Listed entries section start

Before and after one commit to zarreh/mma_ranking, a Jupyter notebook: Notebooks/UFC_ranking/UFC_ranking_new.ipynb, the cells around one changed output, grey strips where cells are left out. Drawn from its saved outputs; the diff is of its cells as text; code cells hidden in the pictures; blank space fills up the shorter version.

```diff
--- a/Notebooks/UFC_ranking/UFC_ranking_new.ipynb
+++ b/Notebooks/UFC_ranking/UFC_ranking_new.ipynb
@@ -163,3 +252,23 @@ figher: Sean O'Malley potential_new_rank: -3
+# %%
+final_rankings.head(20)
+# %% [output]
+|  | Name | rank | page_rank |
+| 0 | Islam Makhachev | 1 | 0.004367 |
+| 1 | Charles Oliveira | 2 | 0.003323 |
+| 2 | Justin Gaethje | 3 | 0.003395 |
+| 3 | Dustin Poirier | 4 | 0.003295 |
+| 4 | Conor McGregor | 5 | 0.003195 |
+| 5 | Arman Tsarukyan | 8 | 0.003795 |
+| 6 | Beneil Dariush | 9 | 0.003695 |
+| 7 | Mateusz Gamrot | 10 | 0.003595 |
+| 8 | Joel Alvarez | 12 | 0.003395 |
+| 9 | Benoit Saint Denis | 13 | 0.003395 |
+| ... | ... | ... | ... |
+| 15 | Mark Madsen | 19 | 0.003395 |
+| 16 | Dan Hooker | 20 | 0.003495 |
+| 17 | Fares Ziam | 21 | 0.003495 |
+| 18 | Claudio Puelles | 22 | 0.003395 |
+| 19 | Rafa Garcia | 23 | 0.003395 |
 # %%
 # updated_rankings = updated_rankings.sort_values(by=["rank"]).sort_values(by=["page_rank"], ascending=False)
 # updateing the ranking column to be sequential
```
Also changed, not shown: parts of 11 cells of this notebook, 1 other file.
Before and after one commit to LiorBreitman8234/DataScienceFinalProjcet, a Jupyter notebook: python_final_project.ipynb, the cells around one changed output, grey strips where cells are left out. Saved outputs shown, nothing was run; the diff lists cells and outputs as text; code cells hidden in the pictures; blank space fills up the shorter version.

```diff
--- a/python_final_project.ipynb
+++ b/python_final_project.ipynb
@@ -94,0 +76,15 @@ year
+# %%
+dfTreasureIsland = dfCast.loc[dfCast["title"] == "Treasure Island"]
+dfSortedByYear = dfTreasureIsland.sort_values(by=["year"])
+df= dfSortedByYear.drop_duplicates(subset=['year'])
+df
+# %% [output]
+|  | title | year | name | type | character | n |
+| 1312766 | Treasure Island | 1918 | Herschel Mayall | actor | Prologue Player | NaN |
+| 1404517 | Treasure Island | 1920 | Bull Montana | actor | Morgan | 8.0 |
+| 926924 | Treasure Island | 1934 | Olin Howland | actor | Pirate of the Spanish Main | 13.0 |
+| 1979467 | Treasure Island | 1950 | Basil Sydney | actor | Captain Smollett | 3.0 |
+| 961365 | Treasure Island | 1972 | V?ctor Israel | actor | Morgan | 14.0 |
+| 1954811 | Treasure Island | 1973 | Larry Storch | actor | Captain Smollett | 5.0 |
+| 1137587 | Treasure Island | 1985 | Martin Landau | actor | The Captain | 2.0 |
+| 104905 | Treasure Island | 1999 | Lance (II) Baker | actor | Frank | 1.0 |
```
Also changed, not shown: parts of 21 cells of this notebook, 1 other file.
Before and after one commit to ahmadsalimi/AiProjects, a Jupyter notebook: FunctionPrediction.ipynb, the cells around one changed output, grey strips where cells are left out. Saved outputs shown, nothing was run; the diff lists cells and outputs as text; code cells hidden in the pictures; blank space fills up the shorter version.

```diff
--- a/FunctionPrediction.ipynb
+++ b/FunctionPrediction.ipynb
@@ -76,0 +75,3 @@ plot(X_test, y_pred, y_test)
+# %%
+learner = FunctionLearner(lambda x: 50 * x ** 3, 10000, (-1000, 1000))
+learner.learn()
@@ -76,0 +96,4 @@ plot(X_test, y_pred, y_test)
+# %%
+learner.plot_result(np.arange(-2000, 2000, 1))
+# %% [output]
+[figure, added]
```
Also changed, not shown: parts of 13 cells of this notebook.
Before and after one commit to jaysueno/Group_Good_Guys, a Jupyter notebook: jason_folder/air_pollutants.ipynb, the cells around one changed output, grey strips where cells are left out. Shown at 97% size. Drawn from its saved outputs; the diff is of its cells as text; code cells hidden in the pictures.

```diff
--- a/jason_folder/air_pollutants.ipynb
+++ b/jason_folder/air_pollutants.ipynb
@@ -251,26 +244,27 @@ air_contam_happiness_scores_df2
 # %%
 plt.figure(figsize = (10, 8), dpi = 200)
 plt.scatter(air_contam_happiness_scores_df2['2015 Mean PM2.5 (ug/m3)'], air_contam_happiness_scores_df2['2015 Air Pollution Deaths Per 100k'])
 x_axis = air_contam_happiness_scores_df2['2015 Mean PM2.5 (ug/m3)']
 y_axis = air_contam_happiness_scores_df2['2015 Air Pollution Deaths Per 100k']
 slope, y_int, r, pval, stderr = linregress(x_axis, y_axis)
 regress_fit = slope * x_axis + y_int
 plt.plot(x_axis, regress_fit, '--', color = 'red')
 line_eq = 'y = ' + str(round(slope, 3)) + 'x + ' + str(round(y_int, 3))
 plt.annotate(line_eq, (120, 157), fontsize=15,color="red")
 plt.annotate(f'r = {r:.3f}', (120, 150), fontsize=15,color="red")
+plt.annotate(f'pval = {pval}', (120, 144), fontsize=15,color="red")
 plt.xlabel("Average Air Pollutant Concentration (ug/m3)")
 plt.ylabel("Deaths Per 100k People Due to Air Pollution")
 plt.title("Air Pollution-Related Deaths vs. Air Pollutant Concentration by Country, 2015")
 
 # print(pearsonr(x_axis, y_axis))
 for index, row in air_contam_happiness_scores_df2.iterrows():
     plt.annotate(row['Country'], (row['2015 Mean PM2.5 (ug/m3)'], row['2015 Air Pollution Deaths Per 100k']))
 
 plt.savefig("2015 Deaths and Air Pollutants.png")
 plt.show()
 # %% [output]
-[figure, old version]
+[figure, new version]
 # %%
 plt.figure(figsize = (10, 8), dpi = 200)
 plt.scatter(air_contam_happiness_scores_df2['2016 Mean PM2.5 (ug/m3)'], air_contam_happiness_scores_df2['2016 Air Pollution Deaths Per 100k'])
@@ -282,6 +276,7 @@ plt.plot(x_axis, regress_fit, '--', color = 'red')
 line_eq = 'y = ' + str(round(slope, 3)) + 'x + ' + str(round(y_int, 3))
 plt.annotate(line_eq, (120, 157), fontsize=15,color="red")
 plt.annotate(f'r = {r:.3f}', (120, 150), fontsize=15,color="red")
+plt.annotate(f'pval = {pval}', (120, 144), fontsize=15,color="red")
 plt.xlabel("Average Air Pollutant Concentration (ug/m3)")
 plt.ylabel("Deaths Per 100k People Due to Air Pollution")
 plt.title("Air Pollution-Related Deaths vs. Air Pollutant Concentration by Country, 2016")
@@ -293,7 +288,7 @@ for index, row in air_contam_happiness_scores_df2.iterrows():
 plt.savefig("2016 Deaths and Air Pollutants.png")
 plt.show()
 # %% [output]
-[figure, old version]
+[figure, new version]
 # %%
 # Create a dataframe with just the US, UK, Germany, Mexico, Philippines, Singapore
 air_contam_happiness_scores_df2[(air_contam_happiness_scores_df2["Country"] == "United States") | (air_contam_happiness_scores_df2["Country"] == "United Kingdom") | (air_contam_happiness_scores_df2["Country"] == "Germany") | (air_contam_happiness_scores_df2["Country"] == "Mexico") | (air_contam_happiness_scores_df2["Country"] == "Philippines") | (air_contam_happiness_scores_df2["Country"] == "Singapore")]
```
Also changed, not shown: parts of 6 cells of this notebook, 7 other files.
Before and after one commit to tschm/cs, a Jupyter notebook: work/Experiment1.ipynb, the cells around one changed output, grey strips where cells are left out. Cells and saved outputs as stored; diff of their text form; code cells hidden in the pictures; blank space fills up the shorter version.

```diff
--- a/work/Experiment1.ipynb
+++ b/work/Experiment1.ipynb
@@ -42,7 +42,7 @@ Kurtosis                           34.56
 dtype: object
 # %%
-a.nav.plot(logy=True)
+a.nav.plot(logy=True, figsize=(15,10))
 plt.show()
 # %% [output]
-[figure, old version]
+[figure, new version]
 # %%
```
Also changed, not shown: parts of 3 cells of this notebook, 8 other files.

Listed entries section end

◆ Aim of the exercise
Copy out the lines of the records above in which the string "slope" appears.

◆ Result below
 slope, y_int, r, pval, stderr = linregress(x_axis, y_axis)
 regress_fit = slope * x_axis + y_int
 line_eq = 'y = ' + str(round(slope, 3)) + 'x + ' + str(round(y_int, 3))
 line_eq = 'y = ' + str(round(slope, 3)) + 'x + ' + str(round(y_int, 3))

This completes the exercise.